Anyone who has read David McCullough’s biography of John Adams (or seen the HBO mini-series) or has been in an introductory U.S. history class where Abigail Adams’s “Remember the Ladies” letter was discussed, knows about the very close relationship between John and Abigail. I recently heard someone say that McCullough’s book was so unbelievably successful because it was more the story of an eighteenth-century love affair than a biography of a stodgy and sometimes curmudgeonly founding father from Massachusetts.
Sure, the John and Abigail letters are rich. At times, they can be quite moving. I regularly assign some of them to my students. But they can also be rather boring, especially when compared to the courtship and marriage letters of Philip Vickers Fithian and Elizabeth Beatty.
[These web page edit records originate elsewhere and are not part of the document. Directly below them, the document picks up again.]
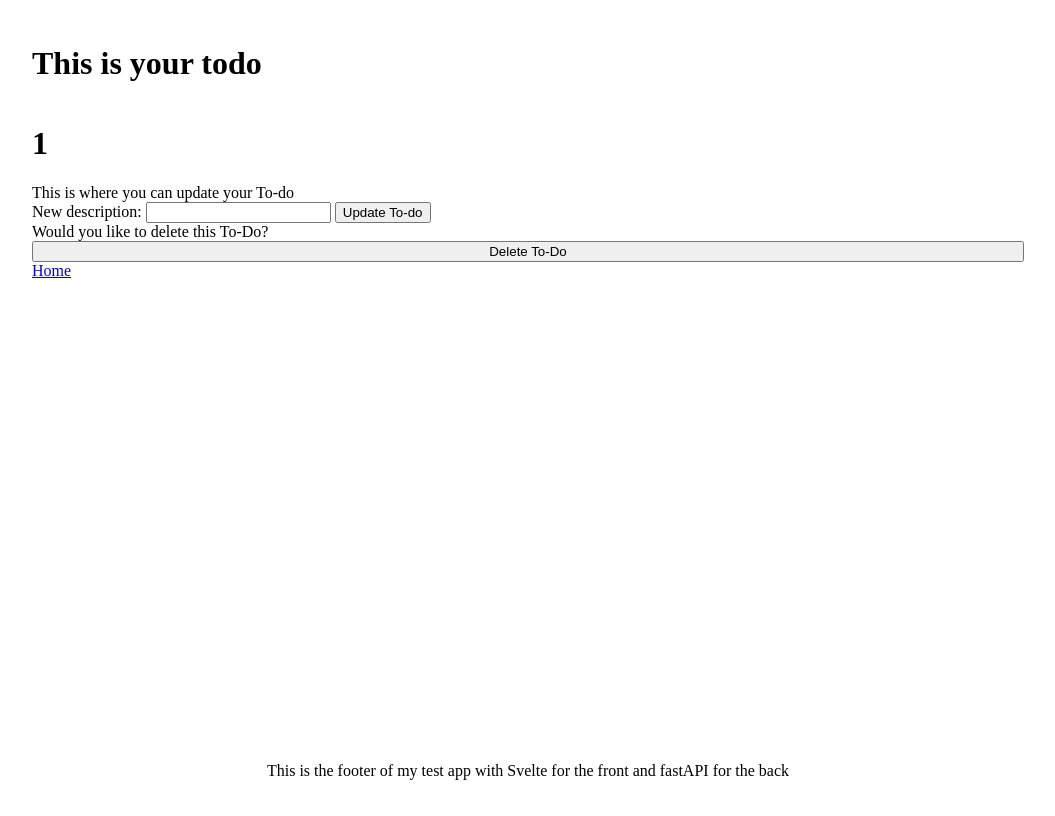
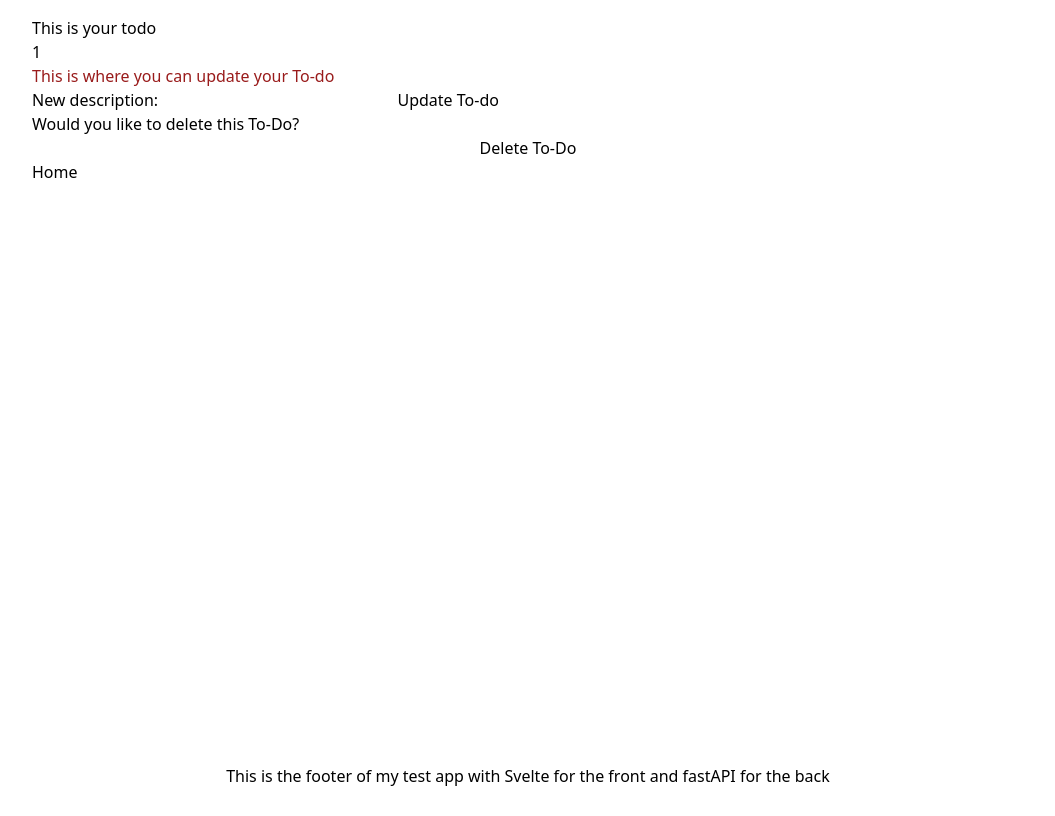
Before and after one commit to CCKJon/fullstack, a SvelteKit app in the folder api-fast/front-svelte/: page /1 in a window 1280 px wide. Shown: the whole page, without its empty margins (112-1167 px from the left). Built offline with nearby package versions, Linux system fonts and the light colour scheme; no server answers.

Commit message:
Updated so that tailwind works everywhere

```diff
--- /dev/null
+++ b/api-fast/front-svelte/postcss.config.cjs
@@ -0,0 +1,13 @@
+const tailwindcss = require('tailwindcss');
+const autoprefixer = require('autoprefixer');
+
+const config = {
+	plugins: [
+		//Some plugins, like tailwindcss/nesting, need to run before Tailwind,
+		tailwindcss(),
+		//But others, like autoprefixer, need to run after,
+		autoprefixer
+	]
+};
+
+module.exports = config;
--- /dev/null
+++ b/api-fast/front-svelte/src/app.postcss
@@ -0,0 +1,4 @@
+/* Write your global styles here, in PostCSS syntax */
+@tailwind base;
+@tailwind components;
+@tailwind utilities;
--- a/api-fast/front-svelte/src/routes/+layout.svelte
+++ b/api-fast/front-svelte/src/routes/+layout.svelte
@@ -1,6 +1,7 @@
 <script>
+	import '../app.postcss';
+</script>
 
-</script>
 <div class="app">
 	<main>
 		<slot />
@@ -10,7 +11,6 @@
 		<p>This is the footer of my test app with Svelte for the front and fastAPI for the back</p>
 	</footer>
 </div>
-
 
 <style>
 	.app {
--- a/api-fast/front-svelte/src/routes/[slug]/+page.svelte
+++ b/api-fast/front-svelte/src/routes/[slug]/+page.svelte
@@ -59,7 +59,7 @@
 	<div>{answer.description}</div>
 {/if}
 
-<div>This is where you can update your To-do</div>
+<div class="text-red-800">This is where you can update your To-do</div>
 <form on:submit|preventDefault={updateTodo}>
 	New description:
 	<input type="text" bind:value={description} />
--- a/api-fast/front-svelte/svelte.config.js
+++ b/api-fast/front-svelte/svelte.config.js
@@ -1,3 +1,4 @@
+import preprocess from 'svelte-preprocess';
 import adapter from '@sveltejs/adapter-auto';
 
 /** @type {import('@sveltejs/kit').Config} */
@@ -7,17 +8,13 @@ const config = {
 		// If your environment is not supported or you settled on a specific environment, switch out the adapter.
 		// See https://kit.svelte.dev/docs/adapters for more information about adapters.
 		adapter: adapter()
-	}
+	},
+
+	preprocess: [
+		preprocess({
+			postcss: true
+		})
+	]
 };
 
 export default config;
-
-const sveltePreprocess = require('svelte-preprocess');
-
-module.exports = {
-	preprocess: sveltePreprocess({
-		postcss: true
-		// Add your Tailwind CSS configuration here:
-		// e.g., `tailwindcss: "./tailwind.config.js"`
-	})
-};
--- /dev/null
+++ b/api-fast/front-svelte/tailwind.config.cjs
@@ -0,0 +1,12 @@
+/** @type {import('tailwindcss').Config}*/
+const config = {
+	content: ['./src/**/*.{html,js,svelte,ts}'],
+
+	theme: {
+		extend: {}
+	},
+
+	plugins: []
+};
+
+module.exports = config;
--- a/api-fast/front-svelte/tailwind.config.js
+++ /dev/null
@@ -1,8 +0,0 @@
-/** @type {import('tailwindcss').Config} */
-export default {
-  content: [],
-  theme: {
-    extend: {},
-  },
-  plugins: [],
-}
```
Also changed, not shown: api-fast/front-svelte/package.json (+11 -2 lines), 1 other file (tests, documents, lock files or other folders).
If you are interested in a topsy-turvy courtship, a rejected marriage proposal, an eighteenth-century love triangle, and the navigation of a long distance relationship filled with passion and homesickness, then I will take Philip and Betsy over John and Abigail every time. There are a lot more extant letters written between John and Abigail, but the correspondence between Philip and Betsy is much juicier!